He is sure that the Japanese Domestic Market (JDM) vehicles, made by Japanese specifically for their own people, are the best that the country has to offer and are optimum for the Jamaican market.
"My belief is totally in the Japanese market. Japanese domestic cars are the best. They make the best for their citizens," Lyn said, noting that Japan generally has a highly disciplined, intelligent population which requires a high-level product. And, as they are encouraged to keep vehicles for only a year or two, the exports are generally high quality, Japanese used vehicles are rated tier one (like a brand new vehicle), tier two (slight smudging and soiling) and tier three (slightly damaged).
"When you check out the value for money, it makes no sense you buy new," Lyn said.
He also puts Jamaica's Japanese Domestic Market imports in the context of what people do with the second-hand vehicles they can afford. "The cheapest used car you can buy straight out of Japan is a Toyota Passo or Honda Fit," Lyn said, giving an approximate price of $700,000, to which dealers would add their mark-up before presenting the public with a final price.
With the Japanese Domestic Market used-car affordability, Lyn said, people are able to buy cars to put to productive purposes - not only the ubiquitous taxi, but he also gave the example of a lady buying a Toyota Townace and starting a cleaning service which now employs a number of people.
Automotives asked Lyn about issues related to availability of parts and he named two car parts dealers in particular as having "more parts in stock than any used car dealer in Jamaica". Plus, there is always the option of importing parts from the USA (one week) or directly from Japan (two weeks). Availability issues only arise, Lyn said, "when someone brings in a specific vehicle - and not many people do it that much anymore".

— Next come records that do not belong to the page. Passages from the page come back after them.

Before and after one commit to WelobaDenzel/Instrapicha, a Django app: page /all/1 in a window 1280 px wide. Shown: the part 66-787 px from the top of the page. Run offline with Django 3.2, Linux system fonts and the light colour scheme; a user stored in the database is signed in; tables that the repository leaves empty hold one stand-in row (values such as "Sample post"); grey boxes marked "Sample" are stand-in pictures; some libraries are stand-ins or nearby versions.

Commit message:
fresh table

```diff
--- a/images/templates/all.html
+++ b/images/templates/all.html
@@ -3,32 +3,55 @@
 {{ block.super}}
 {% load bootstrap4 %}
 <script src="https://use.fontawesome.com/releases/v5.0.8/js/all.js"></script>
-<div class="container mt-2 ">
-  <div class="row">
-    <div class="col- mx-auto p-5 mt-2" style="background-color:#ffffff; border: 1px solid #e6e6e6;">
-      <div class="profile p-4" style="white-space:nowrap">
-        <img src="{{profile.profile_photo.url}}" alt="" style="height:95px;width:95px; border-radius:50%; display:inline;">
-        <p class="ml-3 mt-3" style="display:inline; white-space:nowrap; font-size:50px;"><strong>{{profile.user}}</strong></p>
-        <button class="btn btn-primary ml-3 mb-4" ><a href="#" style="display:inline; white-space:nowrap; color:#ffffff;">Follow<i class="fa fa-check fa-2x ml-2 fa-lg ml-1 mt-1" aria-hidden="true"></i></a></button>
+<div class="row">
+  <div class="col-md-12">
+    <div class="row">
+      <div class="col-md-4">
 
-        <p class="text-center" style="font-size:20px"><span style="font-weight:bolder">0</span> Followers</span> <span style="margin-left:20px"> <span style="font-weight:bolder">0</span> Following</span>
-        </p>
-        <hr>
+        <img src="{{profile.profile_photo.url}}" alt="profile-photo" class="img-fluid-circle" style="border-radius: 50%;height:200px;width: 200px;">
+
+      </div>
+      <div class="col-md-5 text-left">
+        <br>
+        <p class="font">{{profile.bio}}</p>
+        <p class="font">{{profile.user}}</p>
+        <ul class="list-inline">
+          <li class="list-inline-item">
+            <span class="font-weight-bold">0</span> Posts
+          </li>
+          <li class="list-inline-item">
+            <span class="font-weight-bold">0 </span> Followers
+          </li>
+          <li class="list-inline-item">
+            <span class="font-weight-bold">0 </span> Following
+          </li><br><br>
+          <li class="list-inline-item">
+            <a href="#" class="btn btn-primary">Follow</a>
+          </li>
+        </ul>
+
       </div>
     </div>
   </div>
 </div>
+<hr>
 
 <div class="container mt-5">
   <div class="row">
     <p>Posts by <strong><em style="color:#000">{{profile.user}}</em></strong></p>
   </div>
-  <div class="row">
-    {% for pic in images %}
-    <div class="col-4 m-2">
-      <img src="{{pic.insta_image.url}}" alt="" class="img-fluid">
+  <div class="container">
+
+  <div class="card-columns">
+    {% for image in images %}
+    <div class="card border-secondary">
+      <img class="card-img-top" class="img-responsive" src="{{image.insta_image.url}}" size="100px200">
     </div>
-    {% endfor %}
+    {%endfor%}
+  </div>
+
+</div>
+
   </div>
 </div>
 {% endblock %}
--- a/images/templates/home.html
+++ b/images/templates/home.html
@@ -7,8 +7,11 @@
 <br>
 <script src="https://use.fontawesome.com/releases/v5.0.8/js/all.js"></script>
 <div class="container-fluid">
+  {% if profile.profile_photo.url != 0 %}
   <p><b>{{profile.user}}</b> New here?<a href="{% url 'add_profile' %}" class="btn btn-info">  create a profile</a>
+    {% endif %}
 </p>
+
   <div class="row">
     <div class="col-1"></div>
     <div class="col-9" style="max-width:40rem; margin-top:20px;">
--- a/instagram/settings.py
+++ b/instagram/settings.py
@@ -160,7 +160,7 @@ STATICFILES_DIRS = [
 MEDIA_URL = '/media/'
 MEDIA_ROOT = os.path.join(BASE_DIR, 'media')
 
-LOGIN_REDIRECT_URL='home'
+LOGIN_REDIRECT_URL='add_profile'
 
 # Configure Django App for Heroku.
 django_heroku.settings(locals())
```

Climatically, while Japan is certainly not tropical, Lyn said he has not heard of any problems with domestic-model vehicles related to the climactic conditions. He pointed out that over a decade ago there were concerns about a carcinogenic component in the air-conditioning systems of some JDM cars, but those days are long past.
At the January show, the Porsche Cayenne was made the centerpiece, making a showpiece debut. In MoBay, the turbo version of the same SUV and Range Rover Evoque coupe will be the main display attractions. "We are doing it region by region," Lyn said, noting that financiers RBC, Churches Credit Union and perennial partner Scotiabank will be on hand in Mandeville today.
While making it clear that he holds no grudge with the new-car dealers sector - of which he used to be a part and fell short of a director's posting in voting - Lyn made no bones about being ultra-competitive. He noted that the used car shows started in 2009 after the scheduled new car display did not take place.
Now that the Automobile Dealers Association has returned with its show, in March, the used car shows are in an aggressive mode. The competition extends to legislation, with heated debates especially about the ages of the used cars which dealers are allowed to import.
It is a competition which Lyn does not shrink from, pointing out that while depreciation on a new car is about 25 per cent in the first year of ownership, it is seven per cent on a used car. While under 100 of those used cars will be on display in Mandeville today, Lyn expects about 250 in MoBay on April 28th, one dealer expected to carry in about 70 cars.
"I am excited," Lyn said.